=== Section Start ===

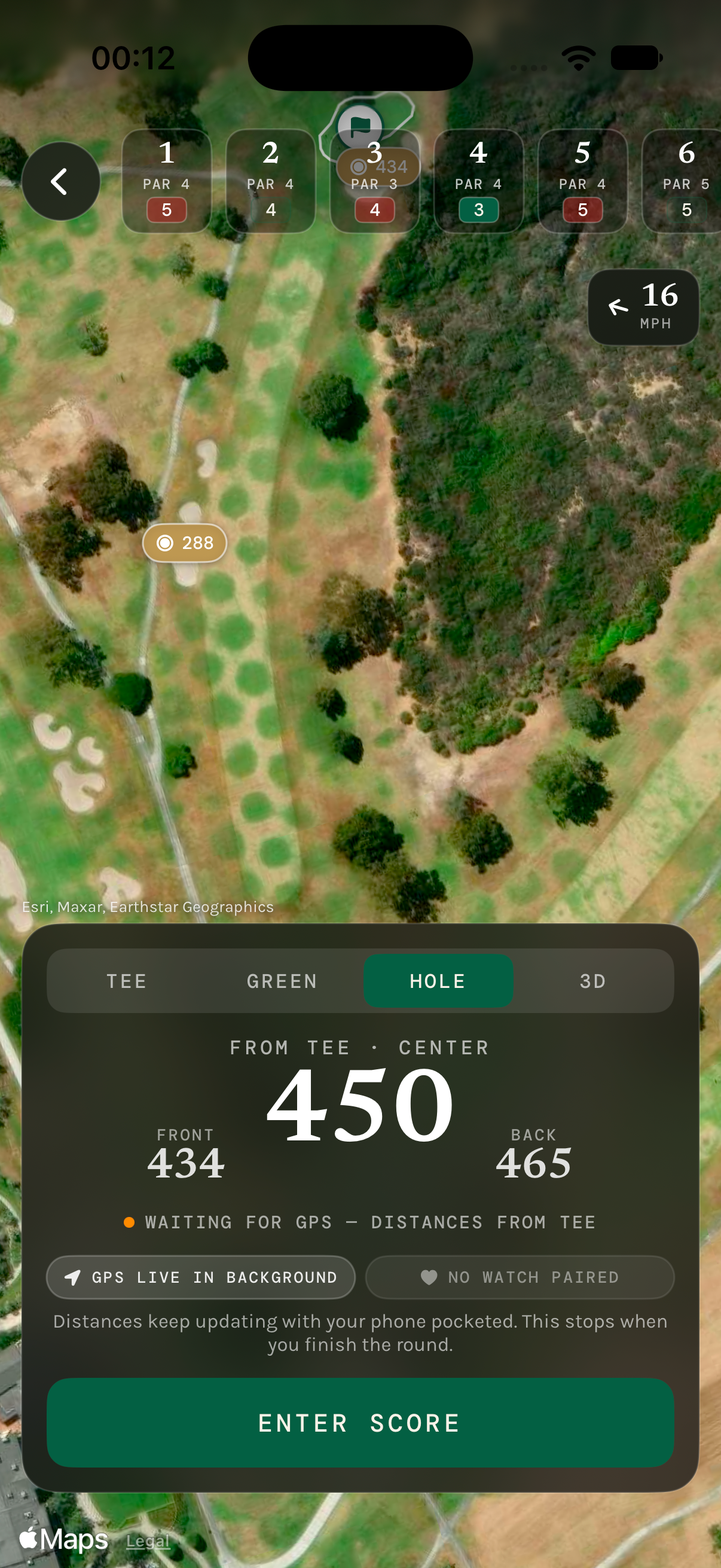
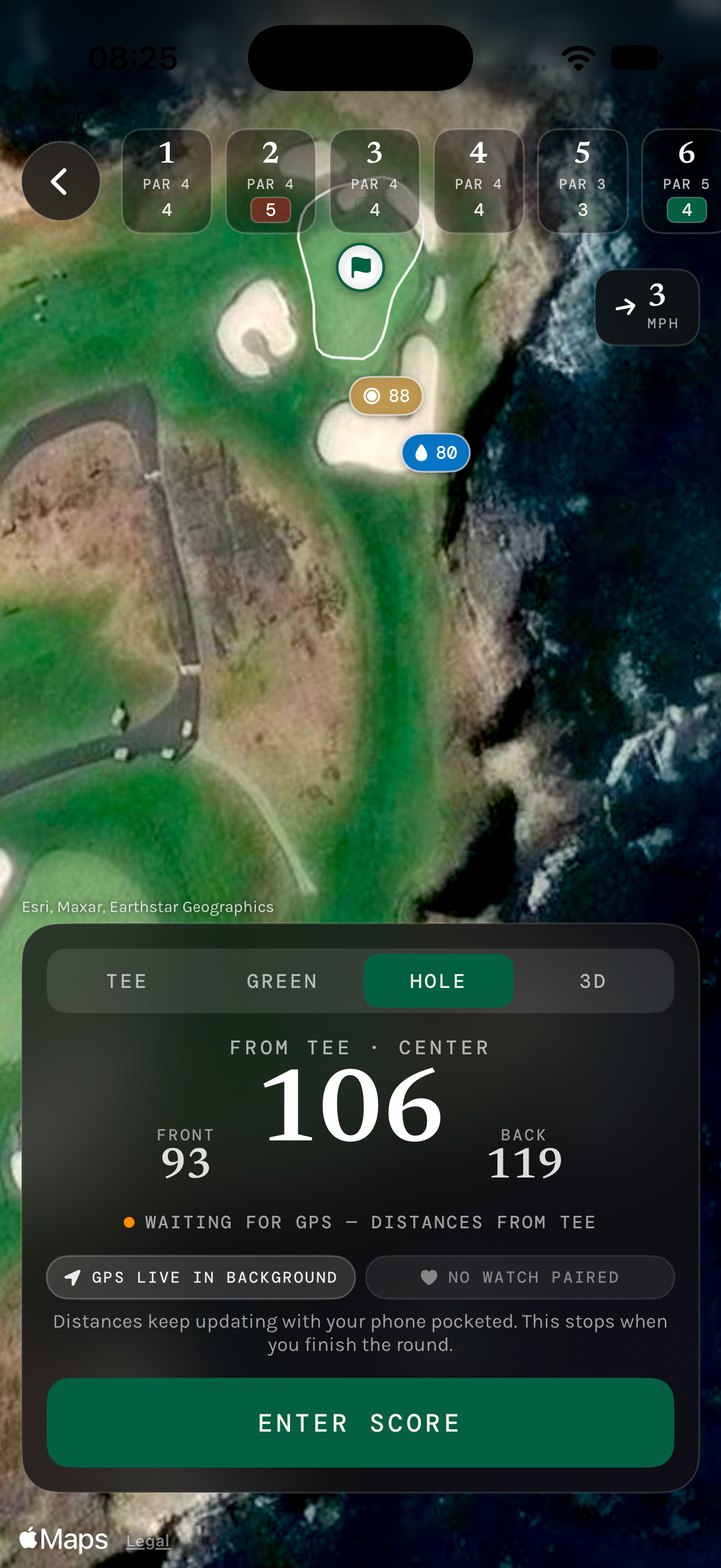
Recreated the On-Course GPS screenshot with Pebble Beach hole 7 and fixed missing satellite imagery on very short holes.

diff --git a/ios/Sticks/Services/EsriImageryTileOverlay.swift b/ios/Sticks/Services/EsriImageryTileOverlay.swift
@@ -19,25 +19,73 @@ nonisolated final class EsriImageryTileOverlay: MKTileOverlay {
     /// loader's background completion threads.
     private nonisolated(unsafe) static let ciContext = CIContext(options: [.useSoftwareRenderer: false])
 
+    private static let base =
+        "https://services.arcgisonline.com/ArcGIS/rest/services/World_Imagery/MapServer/tile"
+
     init() {
-        // Esri World Imagery: path order is {z}/{y}/{x}.
-        super.init(urlTemplate:
-            "https://services.arcgisonline.com/ArcGIS/rest/services/World_Imagery/MapServer/tile/{z}/{y}/{x}")
+        // Esri World Imagery: path order is {z}/{y}/{x}. blankTile=false
+        // makes a missing tile a 404 instead of Esri's grey
+        // "Map data not yet available" placeholder, so we can fall back.
+        super.init(urlTemplate: Self.base + "/{z}/{y}/{x}?blankTile=false")
         canReplaceMapContent = false   // let Apple imagery show through any gap/failure
         maximumZ = 20                  // Esri thins out past ~20 in some areas
         tileSize = CGSize(width: 256, height: 256)
     }
 
     /// Fetch the tile, then a modest saturation/contrast lift so turf
-    /// reads greener + crisper. On any failure we return the raw bytes
-    /// rather than nothing.
+    /// reads greener + crisper. When Esri has no imagery at this zoom
+    /// (short par 3s zoom past it — Pebble Beach 7), crop and upscale
+    /// the nearest ancestor tile that exists, up to 4 levels up.
     override func loadTile(at path: MKTileOverlayPath,
                            result: @escaping (Data?, Error?) -> Void) {
-        let url = self.url(forTilePath: path)
-        URLSession.shared.dataTask(with: url) { data, _, error in
-            guard let data, error == nil else { result(data, error); return }
+        Self.fetch(z: path.z, x: path.x, y: path.y, levelsUp: 0) { data, error in
+            guard let data else { result(nil, error); return }
             result(Self.tuned(data) ?? data, nil)
+        }
+    }
+
+    private static func fetch(z: Int, x: Int, y: Int, levelsUp: Int,
+                              completion: @escaping (Data?, Error?) -> Void) {
+        let az = z - levelsUp
+        let ax = x >> levelsUp
+        let ay = y >> levelsUp
+        guard let url = URL(string: "\(base)/\(az)/\(ay)/\(ax)?blankTile=false") else {
+            completion(nil, URLError(.badURL)); return
+        }
+        URLSession.shared.dataTask(with: url) { data, response, error in
+            let status = (response as? HTTPURLResponse)?.statusCode ?? 0
+            if let data, error == nil, status == 200 {
+                if levelsUp == 0 { completion(data, nil); return }
+                completion(crop(data, levelsUp: levelsUp, x: x, y: y) ?? data, nil)
+                return
+            }
+            if status == 404, levelsUp < 4, az > 1 {
+                fetch(z: z, x: x, y: y, levelsUp: levelsUp + 1, completion: completion)
+                return
+            }
+            completion(nil, error ?? URLError(.fileDoesNotExist))
         }.resume()
+    }
+
+    /// Cut the requested tile's square out of an ancestor tile and scale
+    /// it back up to 256 px.
+    private static func crop(_ data: Data, levelsUp: Int, x: Int, y: Int) -> Data? {
+        guard let src = CIImage(data: data) else { return nil }
+        let divisions = 1 << levelsUp
+        let side = src.extent.width / CGFloat(divisions)
+        let col = CGFloat(x % divisions)
+        let row = CGFloat(y % divisions)
+        // Core Image's origin is bottom-left; tile rows count from the top.
+        let rect = CGRect(x: col * side,
+                          y: src.extent.height - (row + 1) * side,
+                          width: side, height: side)
+        let scale = 256 / side
+        let out = src.cropped(to: rect)
+            .transformed(by: CGAffineTransform(translationX: -rect.minX, y: -rect.minY))
+            .transformed(by: CGAffineTransform(scaleX: scale, y: scale))
+        guard let cg = ciContext.createCGImage(out, from: CGRect(x: 0, y: 0, width: 256, height: 256))
+        else { return nil }
+        return UIImage(cgImage: cg).pngData()
     }
 
     private static func tuned(_ data: Data) -> Data? {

=== Section End ===

Instructions to follow
The expected answer is a copy of each line in the records that holds the word "result".

Expected answer
                            result: @escaping (Data?, Error?) -> Void) {
-            guard let data, error == nil else { result(data, error); return }
+            guard let data else { result(nil, error); return }
             result(Self.tuned(data) ?? data, nil)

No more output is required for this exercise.